La versión de este post en castellano aquí : https://seecolombia.travel/blog/2013/10/el-adios-de-un-ingles-que-ama-colombia/
Even as the rain dragged on in Bogota, leaving Colombia wasn’t easy.
I found out I’d been offered a job in Berlin via a Skype call. I tapped my pen on the desk. I slowly lowered my gaze down to my interview notes. I let out a long breath. I looked out at the mountains. Cried. Rarely in my life has such good news been met with such an overwhelming sadness. This, I now knew, was it. Now began the desperate scramble to cling to my last memories in Colombia. A book I didn’t want to end.
I have spent three years of my life in Bogota, scribbling away about the beauty of my adopted country – about the “spectacular” landscapes and the “mind-blowing” parties (those being among my favourite over-used superlatives). And, yet, in all that time, I never really found a way to capture Colombia and the way that it captured me. Sure, the martian sands of La Guajira are seared into my memory; undoubtedly, I felt the warmth and kindness of locals; of course, I enjoyed countless nights drinking Aguardiente and Poker in salsa bars and, despite the numerous hangovers, woke up hungry for more.
In my attempt to clarify the magic it would be easy enough to say “it’s a combination of all those things”, and that’s true to an extent. But it’s also not. These are things I’ve found in numerous other countries in the world – in places that have also wriggled their way into my heart.
The truth is that life in Colombia is slightly more complicated. It’s not a simple case of falling irretrievably in love when it comes to Colombia. The country is frustrating. It can test you. People walk at a bafflingly slow pace (don’t you have somewhere to be?). Commitments are threadbare. Time is flexible, transport is crowded, noise is inescapable, your wits are essential and drivers are, frankly, dangerous. There are times in Colombia when you feel you’ve had enough. That’s it. No more. It’s time to pack up. Head home. F@$##ng Transmilenio.
Then something happens. Something simple.
Sitting here in Berlin I recall drunken embraces over an Aguardiente shot, vallenato blaring with loving obnoxiousness; I think of a trip outside the city and those spectacular landscapes; I remember a woman in a tienda so polite that I stopped in my tracks; I look back at my girlfriend, dancing. These things could, without fail, snap me out of my malignant discontent (many a time it was my doorman’s cheer as he let me past the gate: “Pooooollllllll!”, he would shout, seemingly enthused by my foreign face, funny clothes and strange accent). These moments, despite all that frustration and exasperation I had felt, would remind me of that thing – that inexpressible thing – that kept me there in Bogota.
Colombia is a country that has witnessed the very depths of humanity. History in Colombia is defined by greed, corruption, murder, drugs and mass-murder. There’s no need here to re-tread the path that thousands have written about, and billions already know. Go read a book or watch a film and you’ll discover the legacy this has left in popular imagination. What matters for me, and for all the foreigners that set foot on her soil, is that Colombia has emerged – continues to emerge – with a smile.

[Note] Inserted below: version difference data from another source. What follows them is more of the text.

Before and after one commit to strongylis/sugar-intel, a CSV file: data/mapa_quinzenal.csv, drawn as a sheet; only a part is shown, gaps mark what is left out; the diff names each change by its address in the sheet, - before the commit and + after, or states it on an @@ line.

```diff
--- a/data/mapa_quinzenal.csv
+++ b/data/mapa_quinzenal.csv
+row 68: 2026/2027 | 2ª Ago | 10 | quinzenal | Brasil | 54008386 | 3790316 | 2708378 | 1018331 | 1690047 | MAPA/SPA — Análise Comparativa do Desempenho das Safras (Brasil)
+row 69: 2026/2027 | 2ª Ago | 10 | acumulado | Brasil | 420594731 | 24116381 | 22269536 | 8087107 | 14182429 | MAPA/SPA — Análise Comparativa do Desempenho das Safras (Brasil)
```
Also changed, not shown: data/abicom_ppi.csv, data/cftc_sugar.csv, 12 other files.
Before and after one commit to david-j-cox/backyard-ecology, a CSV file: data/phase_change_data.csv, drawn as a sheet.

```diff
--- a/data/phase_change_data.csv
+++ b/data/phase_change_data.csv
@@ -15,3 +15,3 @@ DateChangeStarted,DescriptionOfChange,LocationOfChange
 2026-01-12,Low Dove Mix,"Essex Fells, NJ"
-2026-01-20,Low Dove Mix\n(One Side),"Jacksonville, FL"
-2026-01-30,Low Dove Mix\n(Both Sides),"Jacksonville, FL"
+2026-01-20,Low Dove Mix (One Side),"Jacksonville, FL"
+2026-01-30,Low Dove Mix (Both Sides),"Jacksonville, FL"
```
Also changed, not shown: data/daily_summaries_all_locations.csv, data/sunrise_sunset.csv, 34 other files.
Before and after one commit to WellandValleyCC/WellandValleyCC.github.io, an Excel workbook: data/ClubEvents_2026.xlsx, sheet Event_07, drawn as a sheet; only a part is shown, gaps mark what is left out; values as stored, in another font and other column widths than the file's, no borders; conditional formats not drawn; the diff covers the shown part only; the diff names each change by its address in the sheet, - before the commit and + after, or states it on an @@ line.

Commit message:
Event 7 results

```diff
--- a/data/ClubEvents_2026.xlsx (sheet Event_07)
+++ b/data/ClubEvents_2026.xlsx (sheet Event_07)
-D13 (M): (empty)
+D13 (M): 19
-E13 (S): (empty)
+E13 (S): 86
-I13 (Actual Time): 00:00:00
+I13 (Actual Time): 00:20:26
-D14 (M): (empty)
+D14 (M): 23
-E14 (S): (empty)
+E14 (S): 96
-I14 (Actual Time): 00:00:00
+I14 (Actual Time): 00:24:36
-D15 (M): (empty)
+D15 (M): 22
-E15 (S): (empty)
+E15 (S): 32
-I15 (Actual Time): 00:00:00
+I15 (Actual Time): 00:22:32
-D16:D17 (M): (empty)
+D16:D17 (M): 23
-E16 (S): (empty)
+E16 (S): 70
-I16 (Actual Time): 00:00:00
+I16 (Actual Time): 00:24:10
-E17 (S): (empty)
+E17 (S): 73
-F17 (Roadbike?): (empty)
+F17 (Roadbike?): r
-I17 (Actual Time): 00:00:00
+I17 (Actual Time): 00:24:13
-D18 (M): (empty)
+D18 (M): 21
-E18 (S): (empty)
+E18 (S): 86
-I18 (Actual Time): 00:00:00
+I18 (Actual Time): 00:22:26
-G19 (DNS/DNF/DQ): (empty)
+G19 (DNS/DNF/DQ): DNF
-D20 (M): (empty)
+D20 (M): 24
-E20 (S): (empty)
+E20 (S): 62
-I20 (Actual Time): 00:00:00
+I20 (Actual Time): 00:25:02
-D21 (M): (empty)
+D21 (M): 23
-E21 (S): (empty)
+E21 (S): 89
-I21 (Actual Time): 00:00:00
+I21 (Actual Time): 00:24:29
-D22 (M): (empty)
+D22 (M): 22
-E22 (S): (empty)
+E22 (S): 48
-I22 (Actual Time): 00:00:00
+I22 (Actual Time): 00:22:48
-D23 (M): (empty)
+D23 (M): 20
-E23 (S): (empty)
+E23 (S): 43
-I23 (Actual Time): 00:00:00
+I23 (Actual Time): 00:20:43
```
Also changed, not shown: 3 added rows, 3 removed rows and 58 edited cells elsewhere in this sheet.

Few people I know have such a capacity to forgive, move on and look forward with such an infectious, toothy grin. This is almost an entire nation. In Colombia you’ll find a whole population that, whatever happened in the past, still contains such boundless optimism and hope that even the most cynical among us are forced to succumb; a country so intense in its passions that even the most indifferent among us are caught a little – uuush, que rico este tinto!
A country so embracing that, eventually, her people feel like your own family.
There’s so much I’ll miss about Colombia (I’ve already started trying to convince my new employers at www.trip.me to send me back for an “inspection trip”). Everything from drinking a few Pokers in a Chapinero tienda to lazing on a beach in Tayrona. I’ll miss the team at See Colombia Travel, who for the past 3 years have been like family to me (thanks for that, guys). I’ll miss playing football on Fridays; I’ll miss Wok; I’ll miss Usaquen on Sunday; I’ll miss spending 5 minutes asking “how are you” in various ways; I’ll miss people getting unfathomably excited about a piece of meat, some beans and some rice; I’ll miss the opportunities; I’ll miss the coffee; I’ll miss chatting to taxi drivers; I’ll miss salsa; I’ll miss ajiaco; I’ll miss getting my alcohol in a box; I’ll miss the hope and the cheer; I’ll miss the people. So thanks, Colombia, it’s been incredible. Life-changing. I’ll be back.
We stumble out of the club at 3am. My girlfriend complains that her feet hurt from dancing too much. We consider where to go next and inevitably end up at someone’s house, where we drink more rum, more beer, more aguardiente. And, among the murmur of our exhausted chatter, the strains of reggaeton from across the road, the patter of cardboard being folded and the trot of a tired horse’s hoof, I have an underlying sense that, somehow, everyone is happy. Trying to be.
That’s how I’ll always remember my dear home, Colombia.